*** Begin section ***

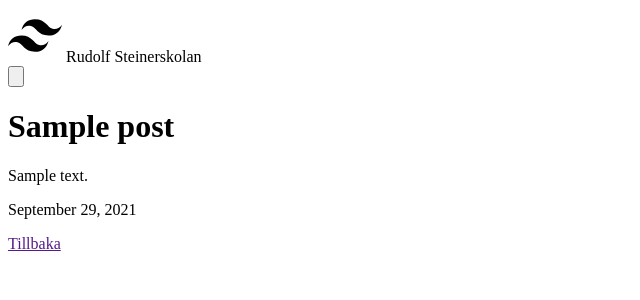
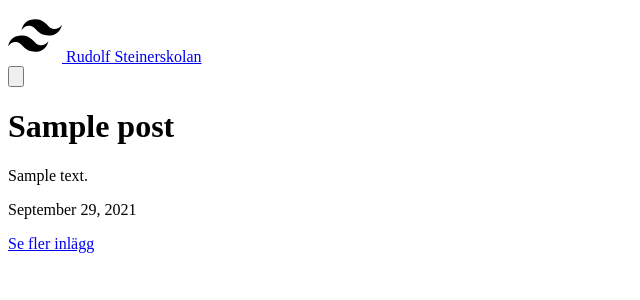
Before and after one commit to dantemogrim/Rudolf-Steiner, a WordPress theme: template public/themes/tailpress/single.php in a window 1280 px wide. Shown: the top 300 px of the page, without its empty margins (0-640 px from the left). Run offline with PHP 8.4 and a stand-in for WordPress, Linux system fonts and the light colour scheme; the site name, menu and one post (Sample post) are stand-ins, and other content is empty.

Commit message:
Backlog added.

```diff
--- a/public/themes/tailpress/header.php
+++ b/public/themes/tailpress/header.php
@@ -11,15 +11,20 @@
 <?php $menuItems = wp_get_nav_menu_items('menu-bar'); ?>
 <header>
     <nav class="bg-white flex items-center justify-between flex-wrap p-6">
+        <!-- Rudolf Steiner logo. with link wrapped to Home page. -->
+        <a href="<?= get_home_url(); ?>"
   <div class="flex items-center flex-shrink-0 text-black mr-6">
     <svg class="fill-current h-8 w-8 mr-2" width="54" height="54" viewBox="0 0 54 54" xmlns="http://www.w3.org/2000/svg"><path d="M13.5 22.1c1.8-7.2 6.3-10.8 13.5-10.8 10.8 0 12.15 8.1 17.55 9.45 3.6.9 6.75-.45 9.45-4.05-1.8 7.2-6.3 10.8-13.5 10.8-10.8 0-12.15-8.1-17.55-9.45-3.6-.9-6.75.45-9.45 4.05zM0 38.3c1.8-7.2 6.3-10.8 13.5-10.8 10.8 0 12.15 8.1 17.55 9.45 3.6.9 6.75-.45 9.45-4.05-1.8 7.2-6.3 10.8-13.5 10.8-10.8 0-12.15-8.1-17.55-9.45-3.6-.9-6.75.45-9.45 4.05z"/></svg>
     <span class="font-semibold text-xl tracking-tight">Rudolf Steinerskolan</span>
   </div>
+</a>
+<!-- Hamburger icon. -->
   <div class="block lg:hidden">
     <button class="flex items-center px-3 py-2 border rounded text-teal-200 border-teal-400 hover:text-black hover:border-black">
       <svg class="fill-current h-3 w-3" viewBox="0 0 20 20" xmlns="http://www.w3.org/2000/svg"><title>Menu</title><path d="M0 3h20v2H0V3zm0 6h20v2H0V9zm0 6h20v2H0v-2z"/></svg>
     </button>
   </div>
+  <!-- Menu items. -->
   <div class="w-full block flex-grow lg:flex lg:items-center lg:w-auto">
     <div class="text-sm lg:flex-grow">
     <?php foreach ($menuItems as $menuItem) : ?>
--- a/public/themes/tailpress/index.php
+++ b/public/themes/tailpress/index.php
@@ -6,7 +6,7 @@
     <?php while (have_posts()): the_post(); ?>
 
 
-    <div class="flex flex-col bg-white rounded-lg p-4 m-4 w-5/6">
+    <div class="flex flex-col bg-white rounded-lg p-5 m-5">
     <a href="<?php the_permalink(); ?>">
 			<div class="">
             <?php if (has_post_thumbnail()) {
@@ -19,11 +19,12 @@
             </a>
 				<p class=""><?php the_excerpt(); ?></p>
 
+                <p class="text-indigo-500"><?php the_date(); ?></p>
+
                 <?php $blogPageUrl = get_permalink(get_option('page_for_posts')); ?>
 
                 <a href="<?php the_permalink(); ?>" class="p-2 leading-none rounded font-medium mt-3 bg-gray-300 text-xs uppercase">Läs mer</a>
 
-                <p class="text-indigo-500"><?php the_date(); ?></p>
 			</div>
 		</div>
 
--- a/public/themes/tailpress/single.php
+++ b/public/themes/tailpress/single.php
@@ -1,11 +1,11 @@
-<!-- Shows a single post as a page. -->
+<!-- Shows a single post as a page. Works in "Aktuellt". -->
 <?php get_header(); ?>
 <?php if(have_posts()): ?>
 
 <?php while (have_posts()): the_post(); ?>
 
 
-<div class="flex flex-col bg-white rounded-lg p-4 m-4 w-5/6">
+<div class="flex flex-col bg-white rounded-lg p-5 m-5">
 
             <div class="">
             <?php if (has_post_thumbnail()) {
@@ -18,19 +18,18 @@
         </a>
             <p class=""><?php the_content(); ?></p>
 
+            <p class="text-indigo-500"><?php the_date(); ?></p>
+
+            <!-- Link to all posts in Aktuellt/index.php. -->
             <?php $blogPageUrl = get_permalink(get_option('page_for_posts')); ?>
-
-            <p class="text-indigo-500"><?php the_date(); ?></p>
-            <a href="" class="p-2 leading-none rounded font-medium mt-3 bg-gray-300 text-xs uppercase">Tillbaka</a>
+            <a href="<?= $blogPageUrl; ?>" class="p-2 leading-none rounded font-medium mt-3 bg-gray-300 text-xs uppercase">Se fler inlägg</a>
         </div>
     </div>
-
     <?php endwhile;
 else : ?>
     <article>
-        <p>Ingenting att visa i nuläget.</p>
+        <p>Inga inlägg att visa i nuläget.</p>
     </article>
 <?php endif; ?>
 
-
 <?php get_footer(); ?>
```
Also changed, not shown: public/themes/tailpress/front-page.php (+5 -3 lines), public/themes/tailpress/page.php (+3 -13 lines), README.md, public/plugins/boilerwind/README.md.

*** End section ***

*Work request*.
For each record, return its text exactly and leave any picture out.

*Problem solution*.
Before and after one commit to dantemogrim/Rudolf-Steiner, a WordPress theme: template public/themes/tailpress/single.php in a window 1280 px wide. Shown: the top 300 px of the page, without its empty margins (0-640 px from the left). Run offline with PHP 8.4 and a stand-in for WordPress, Linux system fonts and the light colour scheme; the site name, menu and one post (Sample post) are stand-ins, and other content is empty.

Commit message:
Backlog added.

```diff
--- a/public/themes/tailpress/header.php
+++ b/public/themes/tailpress/header.php
@@ -11,15 +11,20 @@
 <?php $menuItems = wp_get_nav_menu_items('menu-bar'); ?>
 <header>
     <nav class="bg-white flex items-center justify-between flex-wrap p-6">
+        <!-- Rudolf Steiner logo. with link wrapped to Home page. -->
+        <a href="<?= get_home_url(); ?>"
   <div class="flex items-center flex-shrink-0 text-black mr-6">
     <svg class="fill-current h-8 w-8 mr-2" width="54" height="54" viewBox="0 0 54 54" xmlns="http://www.w3.org/2000/svg"><path d="M13.5 22.1c1.8-7.2 6.3-10.8 13.5-10.8 10.8 0 12.15 8.1 17.55 9.45 3.6.9 6.75-.45 9.45-4.05-1.8 7.2-6.3 10.8-13.5 10.8-10.8 0-12.15-8.1-17.55-9.45-3.6-.9-6.75.45-9.45 4.05zM0 38.3c1.8-7.2 6.3-10.8 13.5-10.8 10.8 0 12.15 8.1 17.55 9.45 3.6.9 6.75-.45 9.45-4.05-1.8 7.2-6.3 10.8-13.5 10.8-10.8 0-12.15-8.1-17.55-9.45-3.6-.9-6.75.45-9.45 4.05z"/></svg>
     <span class="font-semibold text-xl tracking-tight">Rudolf Steinerskolan</span>
   </div>
+</a>
+<!-- Hamburger icon. -->
   <div class="block lg:hidden">
     <button class="flex items-center px-3 py-2 border rounded text-teal-200 border-teal-400 hover:text-black hover:border-black">
       <svg class="fill-current h-3 w-3" viewBox="0 0 20 20" xmlns="http://www.w3.org/2000/svg"><title>Menu</title><path d="M0 3h20v2H0V3zm0 6h20v2H0V9zm0 6h20v2H0v-2z"/></svg>
     </button>
   </div>
+  <!-- Menu items. -->
   <div class="w-full block flex-grow lg:flex lg:items-center lg:w-auto">
     <div class="text-sm lg:flex-grow">
     <?php foreach ($menuItems as $menuItem) : ?>
--- a/public/themes/tailpress/index.php
+++ b/public/themes/tailpress/index.php
@@ -6,7 +6,7 @@
     <?php while (have_posts()): the_post(); ?>
 
 
-    <div class="flex flex-col bg-white rounded-lg p-4 m-4 w-5/6">
+    <div class="flex flex-col bg-white rounded-lg p-5 m-5">
     <a href="<?php the_permalink(); ?>">
 			<div class="">
             <?php if (has_post_thumbnail()) {
@@ -19,11 +19,12 @@
             </a>
 				<p class=""><?php the_excerpt(); ?></p>
 
+                <p class="text-indigo-500"><?php the_date(); ?></p>
+
                 <?php $blogPageUrl = get_permalink(get_option('page_for_posts')); ?>
 
                 <a href="<?php the_permalink(); ?>" class="p-2 leading-none rounded font-medium mt-3 bg-gray-300 text-xs uppercase">Läs mer</a>
 
-                <p class="text-indigo-500"><?php the_date(); ?></p>
 			</div>
 		</div>
 
--- a/public/themes/tailpress/single.php
+++ b/public/themes/tailpress/single.php
@@ -1,11 +1,11 @@
-<!-- Shows a single post as a page. -->
+<!-- Shows a single post as a page. Works in "Aktuellt". -->
 <?php get_header(); ?>
 <?php if(have_posts()): ?>
 
 <?php while (have_posts()): the_post(); ?>
 
 
-<div class="flex flex-col bg-white rounded-lg p-4 m-4 w-5/6">
+<div class="flex flex-col bg-white rounded-lg p-5 m-5">
 
             <div class="">
             <?php if (has_post_thumbnail()) {
@@ -18,19 +18,18 @@
         </a>
             <p class=""><?php the_content(); ?></p>
 
+            <p class="text-indigo-500"><?php the_date(); ?></p>
+
+            <!-- Link to all posts in Aktuellt/index.php. -->
             <?php $blogPageUrl = get_permalink(get_option('page_for_posts')); ?>
-
-            <p class="text-indigo-500"><?php the_date(); ?></p>
-            <a href="" class="p-2 leading-none rounded font-medium mt-3 bg-gray-300 text-xs uppercase">Tillbaka</a>
+            <a href="<?= $blogPageUrl; ?>" class="p-2 leading-none rounded font-medium mt-3 bg-gray-300 text-xs uppercase">Se fler inlägg</a>
         </div>
     </div>
-
     <?php endwhile;
 else : ?>
     <article>
-        <p>Ingenting att visa i nuläget.</p>
+        <p>Inga inlägg att visa i nuläget.</p>
     </article>
 <?php endif; ?>
 
-
 <?php get_footer(); ?>
```
Also changed, not shown: public/themes/tailpress/front-page.php (+5 -3 lines), public/themes/tailpress/page.php (+3 -13 lines), README.md, public/plugins/boilerwind/README.md.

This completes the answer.